Humane Aware Blog
Have a Cruelty-Free New Year!
December 30th 2019
Losing weight, exercising more and quitting smoking top the list of many people’s New Year’s resolutions, but since around 8 in 10 people abandon their new year’s resolution by February maybe it’s time to make a different kind of commitment.
This year, we are encouraging people to take part in a cruelty-free audit for their New Year’s resolution. In the same way that a company might perform an internal audit to investigate their processes and make improvements, a cruelty-free audit is an examination of all the cosmetics, toiletries and household products we buy and use to see if we could be doing better for animal protection.

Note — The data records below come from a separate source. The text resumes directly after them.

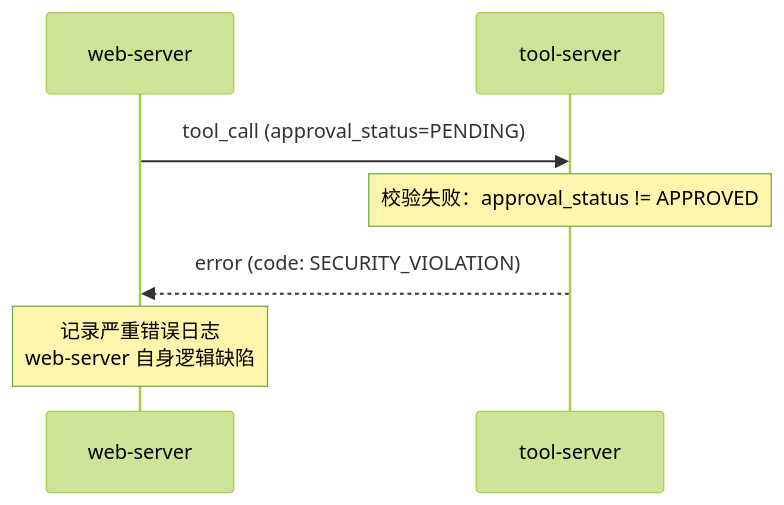
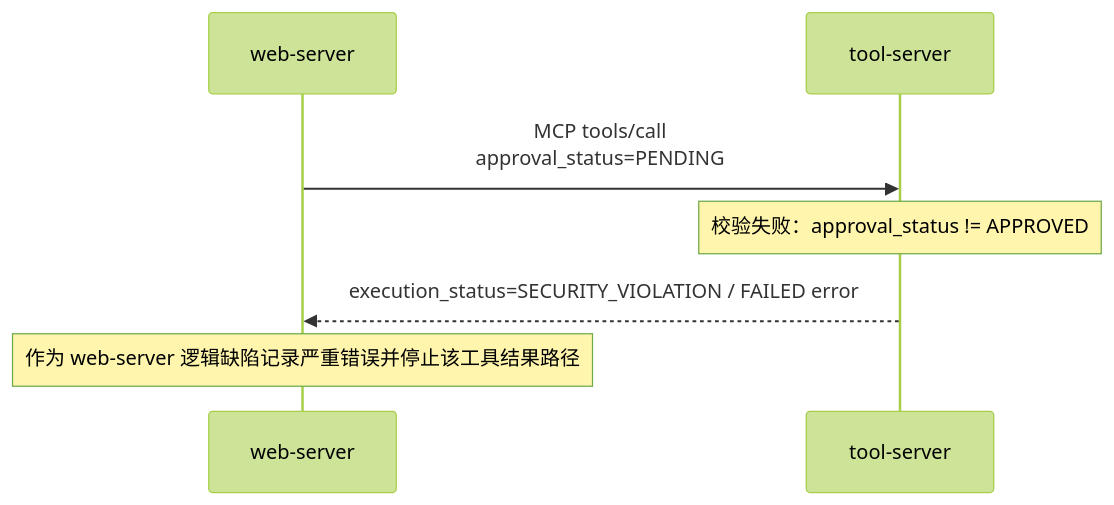
The third of 4 diagrams in docs/详细设计.md (nazzeDe/alascup-agent), drawn with Mermaid (forest theme) before and after one commit. The commit also changed other lines of this file and 21 other files, not shown here.

````diff
--- a/docs/详细设计.md
+++ b/docs/详细设计.md
@@ -89,10 +75,10 @@
 ```mermaid
 sequenceDiagram
     participant web as web-server
     participant tool as tool-server
 
-    web->>tool: tool_call (approval_status=PENDING)
+    web->>tool: MCP tools/call<br/>approval_status=PENDING
     Note over tool: 校验失败：approval_status != APPROVED
-    tool-->>web: error (code: SECURITY_VIOLATION)
-    Note over web: 记录严重错误日志<br/>web-server 自身逻辑缺陷
+    tool-->>web: execution_status=SECURITY_VIOLATION / FAILED error
+    Note over web: 作为 web-server 逻辑缺陷记录严重错误并停止该工具结果路径
 ```
````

We coined the term cruelty-free audit when we performed our own audit of the products we buy and use. Despite always opting for supposedly cruelty-free products we were shocked to discover that some of our choices were falling short in certain areas. For example, while the use of animals to test cosmetics products or their ingredients is banned in the UK and all other member states of the EU, if a brand sells their products in China, then Chinese law requires that those products undergo pre- and post-market animal testing. Companies that sell their cosmetics in China cannot, therefore, be considered cruelty-free. China has approved several new alternatives to animal testing that will come into effect from January 1st, 2020, which is a great step forward, but sadly these regulations do not outrightly ban the use of animals in pre-market testing, nor do they impact post-market testing requirements (Logical Harmony).
Embarking on a cruelty-free audit can feel overwhelming at first but don’t worry, help is available. Here are some of the resources we have found most valuable that will hopefully help you to kickstart your cruelty-free audit.
- Leaping Bunny Logo - The cruelty-free label can be confusing and some companies may come up with their own definition of cruelty-free that falls short. Look for products that are Leaping Bunny certified. The Leaping Bunny Program requires that no new animal testing be used in any phase of product development by the company, its laboratories, or ingredient suppliers.
- crueltyfreekitty.com - Cruelty-Free Kitty provides an extensive and well-researched database of brands that are cruelty-free, as well as products that are vegan and eco-friendly. Cruelty-Free Kitty also blows the whistle on brands that make misleading claims or exploit loopholes so you can be sure that the brands included in their database are 100% cruelty-free.
- Cruelty-Free Apps - Download a cruelty-free app that allows you to scan the barcode of a product while you’re on the go for a quick assessment of whether it ticks the cruelty-free box. We like the Happy Bunny: Shop Cruelty-Free app, which also lets you filter your product search by vegan-only products.
Once you have completed the audit of your products and come up with an exciting list of alternatives, it’s tempting to want to rush out and buy them straight away. However, we would encourage everyone to use up the products they already have before switching to a cruelty-free alternative to avoid creating unnecessary waste. Alternatively, consider donating your unwanted products to homeless shelters, refuges, food banks and other organisations working to help alleviate hygiene poverty. Toiletries Amnesty has created a directory of organisations that will take unwanted toiletries and cosmetics - even partially used ones - which makes it even easier to donate unwanted items.
Changing our purchasing habits doesn’t have to happen overnight but hopefully, by phasing in small changes, this is one New Year’s resolution we can all stick to. Here’s to a cruelty-free 2020!